The outcome of the just-ended election and its subsequent celebration has brought in its wake a very disturbing phenomenon that needs to be checked.
The phenomenon of lawlessness that occasioned the announcement of the general election results has become legendary.
At the end of the elections held in the country, the winners have resorted to creating chaos, including takeover state institutions and property.
This behaviour has led to vandalism and disregard for rules and regulation in most parts of the country.
The Times observation at the Kwame Nkrumah Interchange clearly shows that Ghanaians have a long way to go in ensuring sanity, after the declaration of election results.
At the Kwame Nkrumah Interchange, traders in flagrant disregard for the law, took over the pavement of the interchange and displayed their wares everywhere.
They took advantage of the absence of city guards and the police to sell at prohibited places.
This same misbehaviour has been reported at different locations across the country and this is not right.
Indeed, some maybe in a joyous mood following the victory of the party they voted for, but that is no license for lawlessness.
We must understand that state properties belong to everybody because state resources were used in building them.
It is, therefore, in the interest of every Ghanaian to protect these facilities and not vandalise them.
We are happy that at least the Accra Metropolitan Assembly in collaboration with the Ghana Police Service has moved in to clear the pavement of the interchange.
It is unhealthy for a section of the public to become lawless just because there is a change of government.
The country will suffer because of the lawlessness of a few people, therefore, it is in our collective interest to obey the laws of the land.
Even as we celebrate the election victory, we must do so bearing in mind that the country must not became lawless and ungovernable.

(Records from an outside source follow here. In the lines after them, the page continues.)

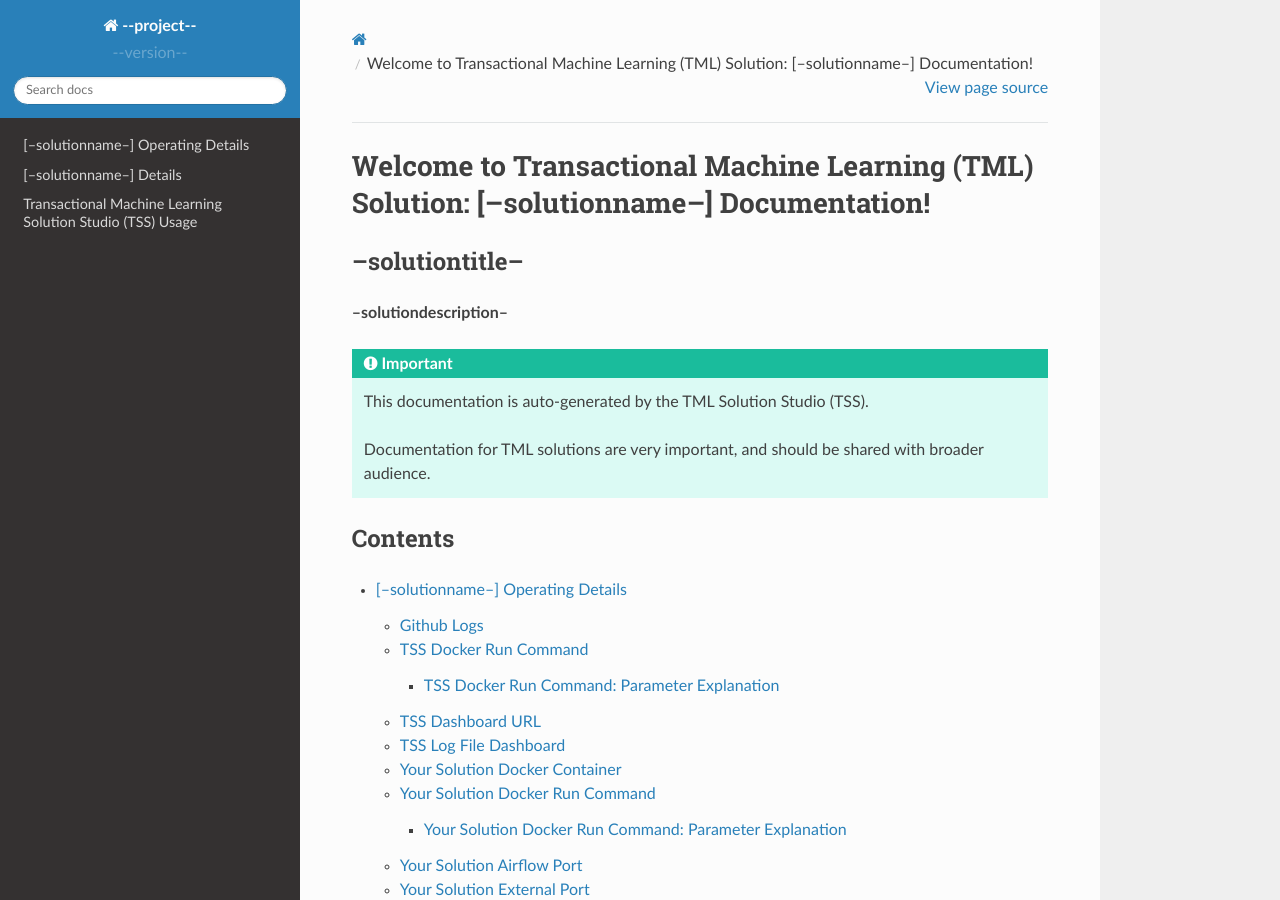
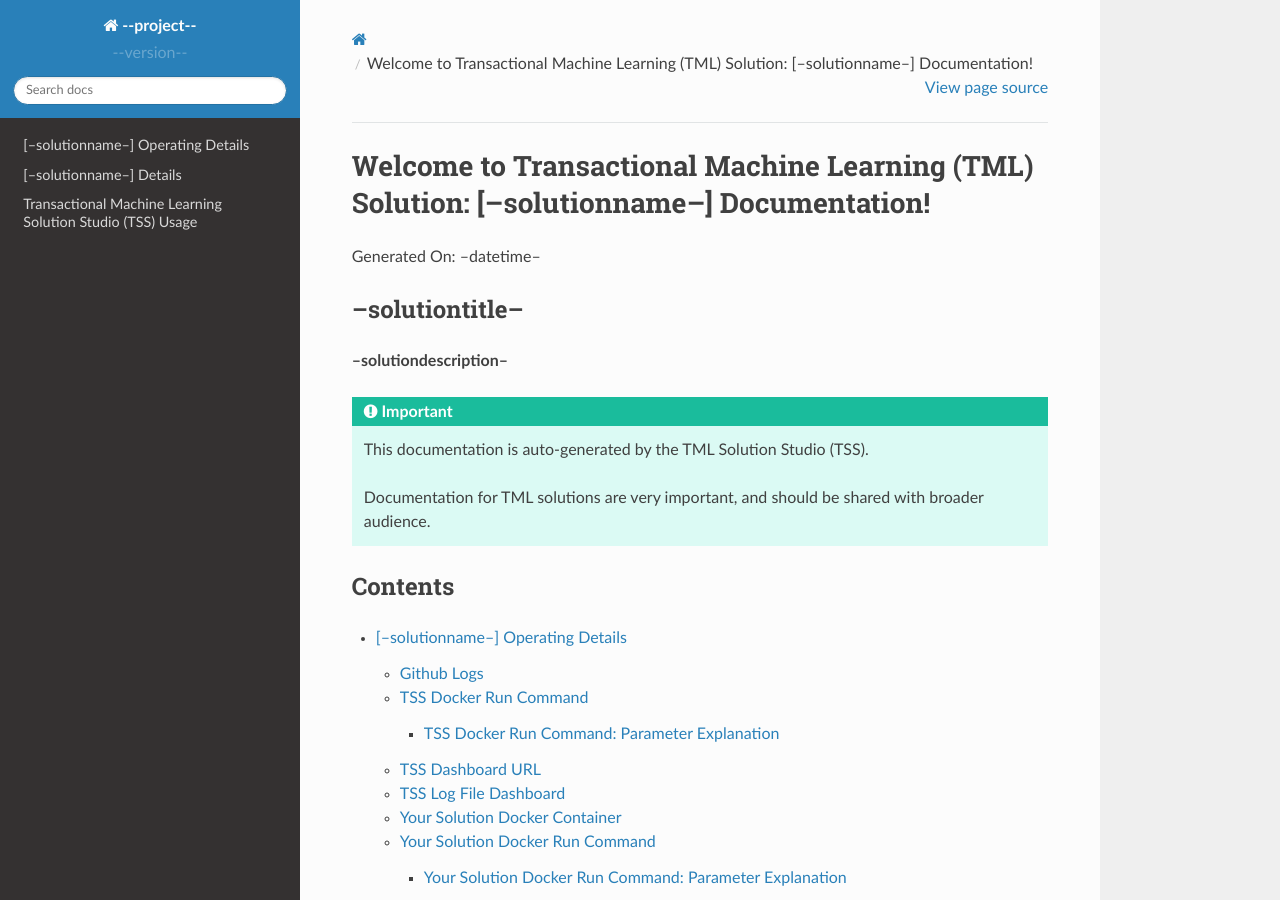
Before and after one commit to vanesalcb06/tssproject2-2b5c, a Sphinx documentation site: the page built from docs/source/index.rst, in a window 1280 px wide and 900 px high. Built offline with Sphinx 7.4.7 and the Read the Docs theme 2.0.0, drawn with Linux system fonts in a browser that asks for light colours.

Commit message:
Update index.rst

```diff
--- a/docs/source/index.rst
+++ b/docs/source/index.rst
@@ -1,5 +1,7 @@
 Welcome to Transactional Machine Learning (TML) Solution: [--solutionname--] Documentation!
 ===================================
+
+Generated On: --datetime--
 
 --solutiontitle--
 -----------------------
```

This is the only country we have, and we must all be law abiding to ensure that we remain peaceful people.